→ **MATERIAL FOR THE TASK**
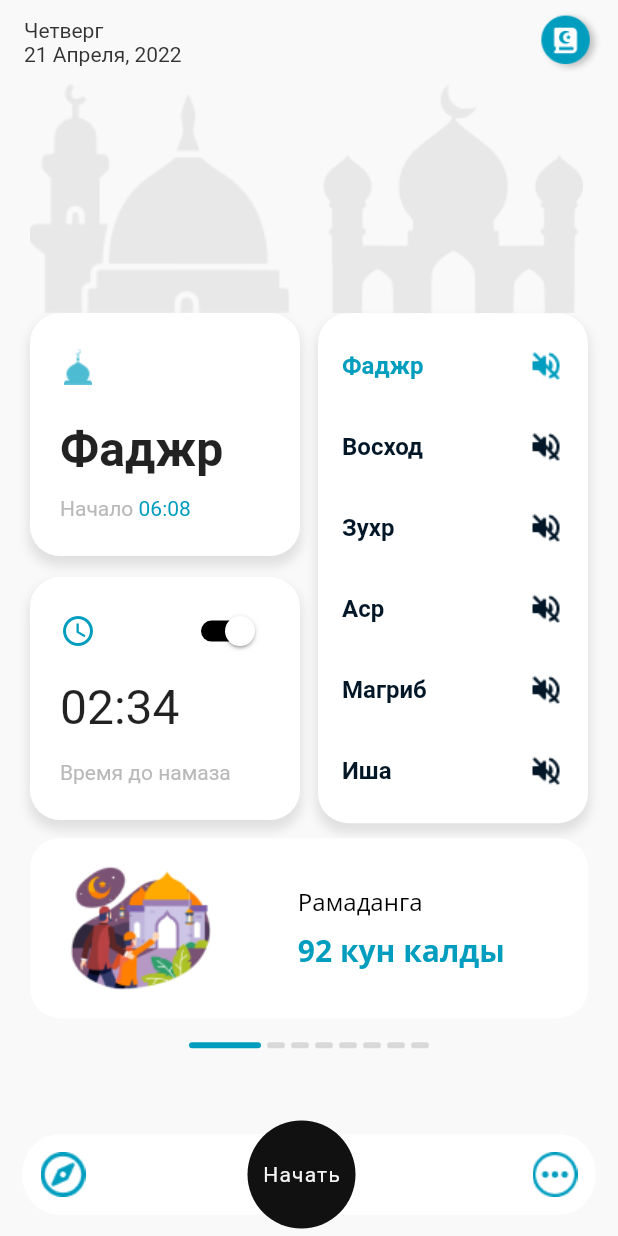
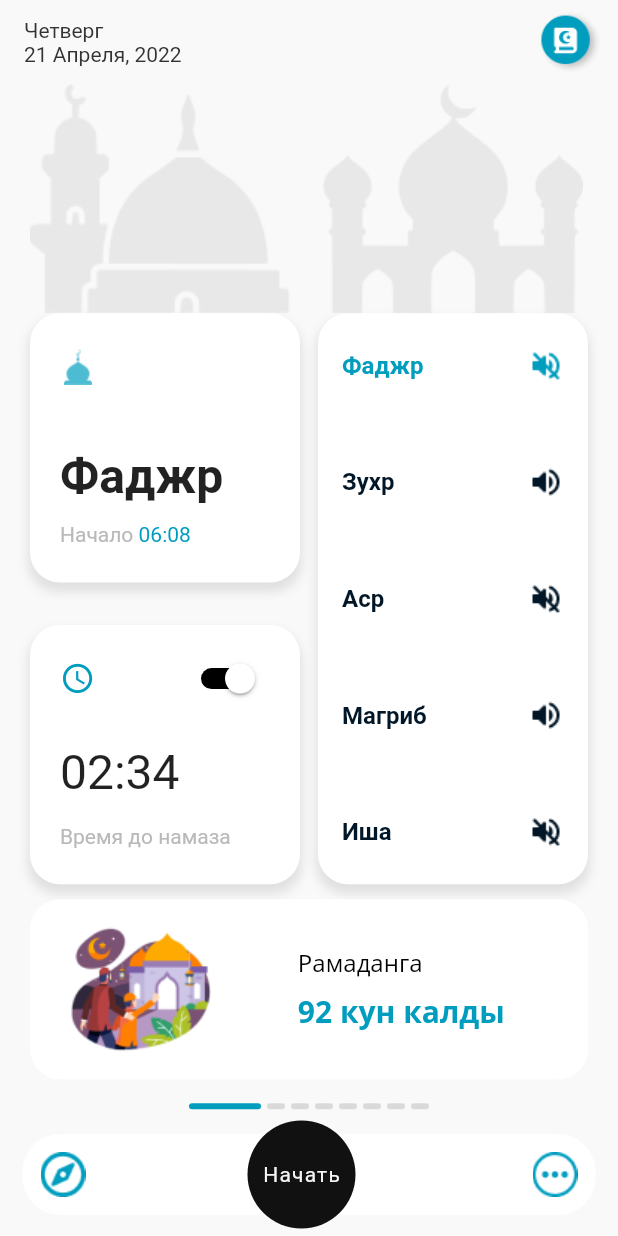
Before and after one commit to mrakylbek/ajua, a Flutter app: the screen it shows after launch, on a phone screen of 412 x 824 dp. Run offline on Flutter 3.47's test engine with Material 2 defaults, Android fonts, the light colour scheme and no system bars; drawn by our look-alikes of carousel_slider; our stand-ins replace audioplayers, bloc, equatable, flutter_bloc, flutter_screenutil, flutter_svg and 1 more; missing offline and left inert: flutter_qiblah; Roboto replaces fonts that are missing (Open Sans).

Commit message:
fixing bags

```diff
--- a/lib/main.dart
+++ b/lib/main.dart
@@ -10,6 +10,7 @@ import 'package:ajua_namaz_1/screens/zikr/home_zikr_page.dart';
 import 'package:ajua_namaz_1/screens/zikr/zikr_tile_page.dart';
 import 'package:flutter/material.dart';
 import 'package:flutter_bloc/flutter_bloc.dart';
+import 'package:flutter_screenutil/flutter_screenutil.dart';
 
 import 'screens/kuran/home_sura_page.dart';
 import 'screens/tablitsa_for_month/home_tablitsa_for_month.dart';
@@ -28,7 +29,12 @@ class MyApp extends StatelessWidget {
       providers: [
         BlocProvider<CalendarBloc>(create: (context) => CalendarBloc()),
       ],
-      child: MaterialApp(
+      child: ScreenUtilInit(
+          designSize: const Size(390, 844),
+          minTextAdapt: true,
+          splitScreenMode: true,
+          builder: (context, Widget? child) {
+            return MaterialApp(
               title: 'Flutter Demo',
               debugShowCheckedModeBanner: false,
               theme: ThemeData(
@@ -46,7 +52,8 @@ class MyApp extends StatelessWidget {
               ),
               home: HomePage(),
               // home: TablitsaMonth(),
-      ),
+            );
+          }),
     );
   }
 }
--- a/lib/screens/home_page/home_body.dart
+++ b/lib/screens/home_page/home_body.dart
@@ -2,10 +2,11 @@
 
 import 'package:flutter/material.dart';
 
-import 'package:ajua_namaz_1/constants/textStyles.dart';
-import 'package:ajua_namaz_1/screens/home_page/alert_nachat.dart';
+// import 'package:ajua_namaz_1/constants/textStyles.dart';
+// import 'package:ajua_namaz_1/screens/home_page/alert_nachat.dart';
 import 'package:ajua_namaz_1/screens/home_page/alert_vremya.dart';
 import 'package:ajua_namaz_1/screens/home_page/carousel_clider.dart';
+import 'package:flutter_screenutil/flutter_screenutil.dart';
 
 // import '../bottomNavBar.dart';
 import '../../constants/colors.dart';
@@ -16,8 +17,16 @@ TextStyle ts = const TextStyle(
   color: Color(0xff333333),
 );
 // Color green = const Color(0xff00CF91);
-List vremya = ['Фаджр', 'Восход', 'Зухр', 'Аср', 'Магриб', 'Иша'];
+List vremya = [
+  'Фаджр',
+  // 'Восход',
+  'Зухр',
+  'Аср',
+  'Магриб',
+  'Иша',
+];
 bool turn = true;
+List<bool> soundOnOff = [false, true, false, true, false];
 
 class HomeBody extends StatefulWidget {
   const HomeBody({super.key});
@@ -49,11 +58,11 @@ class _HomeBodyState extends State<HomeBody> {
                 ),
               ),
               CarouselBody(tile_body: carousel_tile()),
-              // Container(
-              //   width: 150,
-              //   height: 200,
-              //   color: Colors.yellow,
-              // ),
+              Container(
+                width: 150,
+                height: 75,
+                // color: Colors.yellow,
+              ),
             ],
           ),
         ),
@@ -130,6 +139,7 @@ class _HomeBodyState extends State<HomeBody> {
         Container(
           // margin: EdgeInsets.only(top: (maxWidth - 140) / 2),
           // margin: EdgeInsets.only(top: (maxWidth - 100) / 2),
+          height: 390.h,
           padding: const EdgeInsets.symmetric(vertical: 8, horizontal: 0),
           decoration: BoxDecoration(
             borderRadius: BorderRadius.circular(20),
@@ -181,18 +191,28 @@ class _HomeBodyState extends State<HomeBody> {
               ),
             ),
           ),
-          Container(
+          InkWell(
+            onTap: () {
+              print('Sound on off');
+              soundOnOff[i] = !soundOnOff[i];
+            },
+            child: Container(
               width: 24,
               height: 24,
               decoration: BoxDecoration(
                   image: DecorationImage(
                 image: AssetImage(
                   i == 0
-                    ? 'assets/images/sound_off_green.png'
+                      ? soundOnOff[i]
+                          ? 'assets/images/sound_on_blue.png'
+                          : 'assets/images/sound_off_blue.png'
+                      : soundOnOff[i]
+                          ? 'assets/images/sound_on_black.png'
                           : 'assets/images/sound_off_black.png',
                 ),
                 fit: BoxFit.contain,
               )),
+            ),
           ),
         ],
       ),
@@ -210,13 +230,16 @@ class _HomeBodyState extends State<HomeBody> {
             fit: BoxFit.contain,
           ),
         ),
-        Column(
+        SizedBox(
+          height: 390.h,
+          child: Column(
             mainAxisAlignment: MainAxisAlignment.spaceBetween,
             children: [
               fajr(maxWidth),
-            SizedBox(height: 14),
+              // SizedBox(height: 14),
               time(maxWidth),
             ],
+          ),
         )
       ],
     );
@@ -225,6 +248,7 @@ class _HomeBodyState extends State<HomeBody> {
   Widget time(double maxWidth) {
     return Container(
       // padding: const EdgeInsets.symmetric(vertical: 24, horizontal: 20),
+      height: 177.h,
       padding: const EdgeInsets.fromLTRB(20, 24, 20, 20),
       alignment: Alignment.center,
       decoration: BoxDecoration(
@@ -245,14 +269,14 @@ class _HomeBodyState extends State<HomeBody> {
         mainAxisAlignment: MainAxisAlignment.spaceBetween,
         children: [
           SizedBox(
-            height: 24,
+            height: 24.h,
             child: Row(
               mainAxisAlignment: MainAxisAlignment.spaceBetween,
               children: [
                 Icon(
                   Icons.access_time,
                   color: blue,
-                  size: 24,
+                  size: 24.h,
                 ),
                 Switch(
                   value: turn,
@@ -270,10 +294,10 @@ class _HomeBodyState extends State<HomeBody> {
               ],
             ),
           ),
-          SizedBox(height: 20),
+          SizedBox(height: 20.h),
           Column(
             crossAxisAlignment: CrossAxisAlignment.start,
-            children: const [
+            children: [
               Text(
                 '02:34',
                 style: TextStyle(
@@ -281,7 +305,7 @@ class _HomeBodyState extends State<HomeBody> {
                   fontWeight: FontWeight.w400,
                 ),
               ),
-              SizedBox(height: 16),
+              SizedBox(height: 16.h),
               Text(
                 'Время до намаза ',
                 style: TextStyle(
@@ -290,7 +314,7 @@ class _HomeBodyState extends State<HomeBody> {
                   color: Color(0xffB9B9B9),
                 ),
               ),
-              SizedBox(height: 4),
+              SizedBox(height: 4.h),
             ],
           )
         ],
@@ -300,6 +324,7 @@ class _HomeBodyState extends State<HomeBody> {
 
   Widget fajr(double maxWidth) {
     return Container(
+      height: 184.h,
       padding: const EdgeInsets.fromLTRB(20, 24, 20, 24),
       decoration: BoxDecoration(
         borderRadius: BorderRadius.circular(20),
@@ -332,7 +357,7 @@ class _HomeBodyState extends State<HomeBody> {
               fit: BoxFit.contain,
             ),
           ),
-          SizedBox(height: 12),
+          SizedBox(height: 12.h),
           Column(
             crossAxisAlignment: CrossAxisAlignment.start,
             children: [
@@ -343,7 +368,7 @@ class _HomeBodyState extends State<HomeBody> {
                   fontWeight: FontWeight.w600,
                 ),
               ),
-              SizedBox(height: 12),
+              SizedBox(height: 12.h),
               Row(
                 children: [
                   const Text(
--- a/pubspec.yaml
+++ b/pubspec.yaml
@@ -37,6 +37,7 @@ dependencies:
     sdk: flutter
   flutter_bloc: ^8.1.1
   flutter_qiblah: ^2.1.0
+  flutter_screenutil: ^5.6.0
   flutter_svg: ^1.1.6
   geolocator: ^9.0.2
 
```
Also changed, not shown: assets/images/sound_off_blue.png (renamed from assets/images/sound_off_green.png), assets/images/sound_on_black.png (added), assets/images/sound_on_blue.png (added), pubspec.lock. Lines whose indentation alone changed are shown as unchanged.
---
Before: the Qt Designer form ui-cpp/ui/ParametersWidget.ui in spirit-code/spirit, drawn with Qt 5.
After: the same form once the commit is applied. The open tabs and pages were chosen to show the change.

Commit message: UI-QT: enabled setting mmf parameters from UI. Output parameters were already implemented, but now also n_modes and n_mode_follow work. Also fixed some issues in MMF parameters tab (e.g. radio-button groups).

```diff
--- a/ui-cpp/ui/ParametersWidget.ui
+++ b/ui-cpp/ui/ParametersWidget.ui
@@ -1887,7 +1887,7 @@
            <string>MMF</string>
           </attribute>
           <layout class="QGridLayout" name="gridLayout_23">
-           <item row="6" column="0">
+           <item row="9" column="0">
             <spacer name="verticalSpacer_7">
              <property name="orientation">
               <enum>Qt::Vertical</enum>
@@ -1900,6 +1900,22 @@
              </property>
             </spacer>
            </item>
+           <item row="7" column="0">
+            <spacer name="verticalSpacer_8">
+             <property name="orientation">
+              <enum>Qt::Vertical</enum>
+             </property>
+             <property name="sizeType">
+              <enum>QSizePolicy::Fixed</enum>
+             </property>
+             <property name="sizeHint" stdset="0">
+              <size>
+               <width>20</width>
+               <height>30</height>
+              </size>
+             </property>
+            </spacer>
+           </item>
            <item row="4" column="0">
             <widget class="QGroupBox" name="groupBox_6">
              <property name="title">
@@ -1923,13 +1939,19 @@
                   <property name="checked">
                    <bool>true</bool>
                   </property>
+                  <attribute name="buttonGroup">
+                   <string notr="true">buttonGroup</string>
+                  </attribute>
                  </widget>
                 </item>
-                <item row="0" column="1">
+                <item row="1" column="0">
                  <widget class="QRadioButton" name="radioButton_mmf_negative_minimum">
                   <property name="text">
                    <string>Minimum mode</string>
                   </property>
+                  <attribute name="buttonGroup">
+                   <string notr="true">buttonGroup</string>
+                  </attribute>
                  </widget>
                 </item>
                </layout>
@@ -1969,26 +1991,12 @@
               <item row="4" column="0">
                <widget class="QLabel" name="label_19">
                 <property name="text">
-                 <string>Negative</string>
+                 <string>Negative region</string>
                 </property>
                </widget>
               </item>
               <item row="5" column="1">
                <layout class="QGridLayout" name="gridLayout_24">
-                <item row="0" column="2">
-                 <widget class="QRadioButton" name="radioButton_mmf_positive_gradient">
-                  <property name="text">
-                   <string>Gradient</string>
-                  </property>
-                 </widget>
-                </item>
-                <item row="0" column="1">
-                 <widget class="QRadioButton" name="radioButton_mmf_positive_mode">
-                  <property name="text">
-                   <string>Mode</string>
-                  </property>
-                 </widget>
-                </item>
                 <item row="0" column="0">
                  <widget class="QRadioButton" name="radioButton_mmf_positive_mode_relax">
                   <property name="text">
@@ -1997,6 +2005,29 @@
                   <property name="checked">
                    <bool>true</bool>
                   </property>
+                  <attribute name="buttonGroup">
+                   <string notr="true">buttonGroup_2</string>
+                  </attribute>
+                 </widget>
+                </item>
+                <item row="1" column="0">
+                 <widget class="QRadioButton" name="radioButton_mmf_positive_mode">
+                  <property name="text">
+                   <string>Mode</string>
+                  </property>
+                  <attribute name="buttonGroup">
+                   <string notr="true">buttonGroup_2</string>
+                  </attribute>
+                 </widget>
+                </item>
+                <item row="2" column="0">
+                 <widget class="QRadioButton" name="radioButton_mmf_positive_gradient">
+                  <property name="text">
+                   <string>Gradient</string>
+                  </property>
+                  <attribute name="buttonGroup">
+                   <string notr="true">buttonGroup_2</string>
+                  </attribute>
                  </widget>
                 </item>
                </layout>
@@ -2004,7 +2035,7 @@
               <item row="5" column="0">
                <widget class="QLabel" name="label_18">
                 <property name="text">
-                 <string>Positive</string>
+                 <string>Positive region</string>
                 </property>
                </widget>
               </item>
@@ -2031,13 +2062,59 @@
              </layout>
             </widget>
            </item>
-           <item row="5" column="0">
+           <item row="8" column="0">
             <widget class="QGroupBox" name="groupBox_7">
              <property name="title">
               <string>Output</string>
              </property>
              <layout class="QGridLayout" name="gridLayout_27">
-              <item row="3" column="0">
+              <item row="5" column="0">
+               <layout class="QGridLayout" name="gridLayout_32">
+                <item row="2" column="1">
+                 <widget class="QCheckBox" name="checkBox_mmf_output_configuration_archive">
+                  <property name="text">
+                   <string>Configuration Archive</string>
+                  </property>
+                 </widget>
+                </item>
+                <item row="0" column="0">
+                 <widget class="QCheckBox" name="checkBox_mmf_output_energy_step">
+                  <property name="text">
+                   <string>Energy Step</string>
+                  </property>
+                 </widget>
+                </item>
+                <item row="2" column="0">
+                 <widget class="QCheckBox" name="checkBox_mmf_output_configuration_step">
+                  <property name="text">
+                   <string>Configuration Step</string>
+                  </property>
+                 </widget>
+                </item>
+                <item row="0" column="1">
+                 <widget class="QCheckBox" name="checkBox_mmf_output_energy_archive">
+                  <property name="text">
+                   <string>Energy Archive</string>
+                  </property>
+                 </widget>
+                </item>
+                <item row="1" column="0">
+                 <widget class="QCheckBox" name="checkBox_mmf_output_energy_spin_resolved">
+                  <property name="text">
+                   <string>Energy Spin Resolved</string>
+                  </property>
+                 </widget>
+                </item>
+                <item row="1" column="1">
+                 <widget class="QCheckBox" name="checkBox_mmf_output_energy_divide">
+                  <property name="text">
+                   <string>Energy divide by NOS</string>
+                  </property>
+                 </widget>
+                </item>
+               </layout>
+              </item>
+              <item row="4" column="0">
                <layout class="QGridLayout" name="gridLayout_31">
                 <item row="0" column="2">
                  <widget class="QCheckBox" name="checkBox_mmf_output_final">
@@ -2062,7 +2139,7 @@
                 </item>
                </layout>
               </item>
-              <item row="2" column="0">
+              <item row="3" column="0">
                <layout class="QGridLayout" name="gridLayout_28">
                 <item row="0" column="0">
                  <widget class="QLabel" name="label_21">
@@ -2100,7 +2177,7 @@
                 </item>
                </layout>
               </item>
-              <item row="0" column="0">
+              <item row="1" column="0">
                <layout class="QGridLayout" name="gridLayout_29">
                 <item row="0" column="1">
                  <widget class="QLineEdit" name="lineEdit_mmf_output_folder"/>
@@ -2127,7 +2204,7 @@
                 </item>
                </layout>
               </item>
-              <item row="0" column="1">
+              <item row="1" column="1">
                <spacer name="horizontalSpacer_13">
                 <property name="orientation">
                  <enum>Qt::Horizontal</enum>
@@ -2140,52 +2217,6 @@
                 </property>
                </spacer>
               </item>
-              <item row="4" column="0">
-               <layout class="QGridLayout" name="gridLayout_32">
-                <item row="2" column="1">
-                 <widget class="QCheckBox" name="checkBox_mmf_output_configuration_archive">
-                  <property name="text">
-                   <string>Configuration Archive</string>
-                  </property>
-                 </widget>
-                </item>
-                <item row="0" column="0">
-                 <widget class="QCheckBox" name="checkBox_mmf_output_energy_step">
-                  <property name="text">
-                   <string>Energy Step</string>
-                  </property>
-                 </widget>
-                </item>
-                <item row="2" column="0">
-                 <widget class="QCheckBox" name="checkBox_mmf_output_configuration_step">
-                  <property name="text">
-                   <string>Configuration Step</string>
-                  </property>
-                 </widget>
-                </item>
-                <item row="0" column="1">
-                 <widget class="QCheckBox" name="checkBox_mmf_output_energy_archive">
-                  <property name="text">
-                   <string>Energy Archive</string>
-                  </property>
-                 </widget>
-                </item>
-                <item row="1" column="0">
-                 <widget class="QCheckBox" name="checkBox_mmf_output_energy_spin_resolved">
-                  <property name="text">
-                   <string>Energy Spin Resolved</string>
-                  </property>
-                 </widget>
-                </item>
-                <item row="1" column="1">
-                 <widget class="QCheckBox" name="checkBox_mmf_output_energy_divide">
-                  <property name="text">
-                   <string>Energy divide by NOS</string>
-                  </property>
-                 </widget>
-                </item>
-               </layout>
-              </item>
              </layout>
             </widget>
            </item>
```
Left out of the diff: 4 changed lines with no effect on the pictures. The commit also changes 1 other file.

→ **YOUR ASSIGNMENT**
What lines of the data include the word "screens"? Copy each of them.

→ **ANSWER TO THE EXERCISE**
@@ -10,6 +10,7 @@ import 'package:ajua_namaz_1/screens/zikr/home_zikr_page.dart';
 import 'package:ajua_namaz_1/screens/zikr/zikr_tile_page.dart';
 import 'screens/kuran/home_sura_page.dart';
 import 'screens/tablitsa_for_month/home_tablitsa_for_month.dart';
--- a/lib/screens/home_page/home_body.dart
+++ b/lib/screens/home_page/home_body.dart
-import 'package:ajua_namaz_1/screens/home_page/alert_nachat.dart';
+// import 'package:ajua_namaz_1/screens/home_page/alert_nachat.dart';
 import 'package:ajua_namaz_1/screens/home_page/alert_vremya.dart';
 import 'package:ajua_namaz_1/screens/home_page/carousel_clider.dart';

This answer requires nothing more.